Collected data entries:
=== Section Start ===
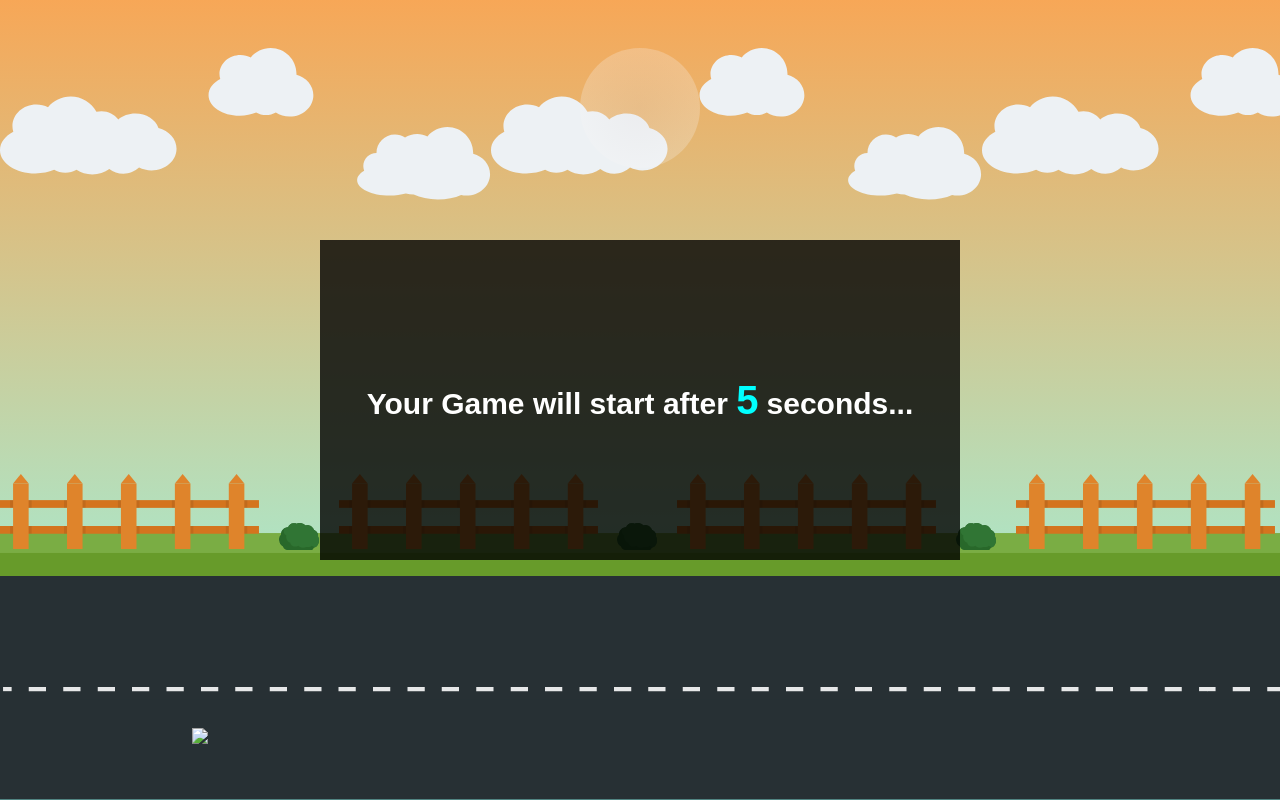
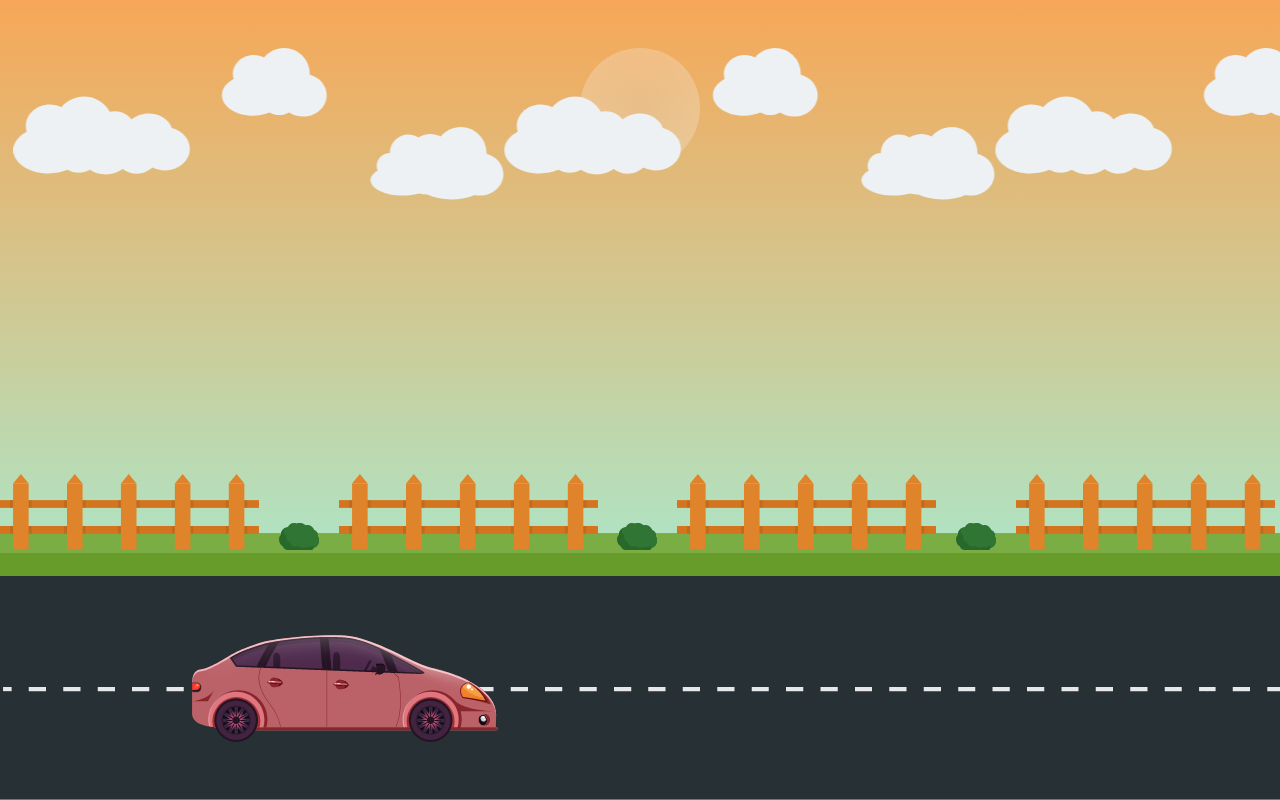
Before and after one commit to RayushR/CAR-game, a plain HTML site: page index.html in a window 1280 px wide. Drawn offline with Linux system fonts and the light colour scheme; files that its build step writes are made by us from their sources; files whose address does not match are found by name.

Commit message:
Update index.html

```diff
--- a/index.html
+++ b/index.html
@@ -4,7 +4,7 @@
     <meta charset="UTF-8" />
     <meta name="viewport" content="width=device-width, initial-scale=1.0" />
     <title>Travel Game</title>
-    <link href="css/style.css" rel="stylesheet" />
+    <link href="./style.css" rel="stylesheet" />
   </head>
   <body>
     <section class="city-outer">
@@ -13,12 +13,12 @@
       </audio>
       <div class="cloud"></div>
       <div class="city-inner"></div>
-      <img src="images/lights-off.png" class="car">
+      <img src="./lights-off.png" class="car">
     </section>
     <div class="game-starter">
       <h2>Your Game will start after <span id='counter'>5</span>seconds...</h2>
     </div>
 
-    <script src="js/main.js"></script>
+    <script src="./main.js"></script>
   </body>
 </html>
```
=== Section End ===
**WHAT TO WORK ON**
Your answer must be the records above, word for word, with every picture left out.

**OUTPUT**
Before and after one commit to RayushR/CAR-game, a plain HTML site: page index.html in a window 1280 px wide. Drawn offline with Linux system fonts and the light colour scheme; files that its build step writes are made by us from their sources; files whose address does not match are found by name.

Commit message:
Update index.html

```diff
--- a/index.html
+++ b/index.html
@@ -4,7 +4,7 @@
     <meta charset="UTF-8" />
     <meta name="viewport" content="width=device-width, initial-scale=1.0" />
     <title>Travel Game</title>
-    <link href="css/style.css" rel="stylesheet" />
+    <link href="./style.css" rel="stylesheet" />
   </head>
   <body>
     <section class="city-outer">
@@ -13,12 +13,12 @@
       </audio>
       <div class="cloud"></div>
       <div class="city-inner"></div>
-      <img src="images/lights-off.png" class="car">
+      <img src="./lights-off.png" class="car">
     </section>
     <div class="game-starter">
       <h2>Your Game will start after <span id='counter'>5</span>seconds...</h2>
     </div>
 
-    <script src="js/main.js"></script>
+    <script src="./main.js"></script>
   </body>
 </html>
```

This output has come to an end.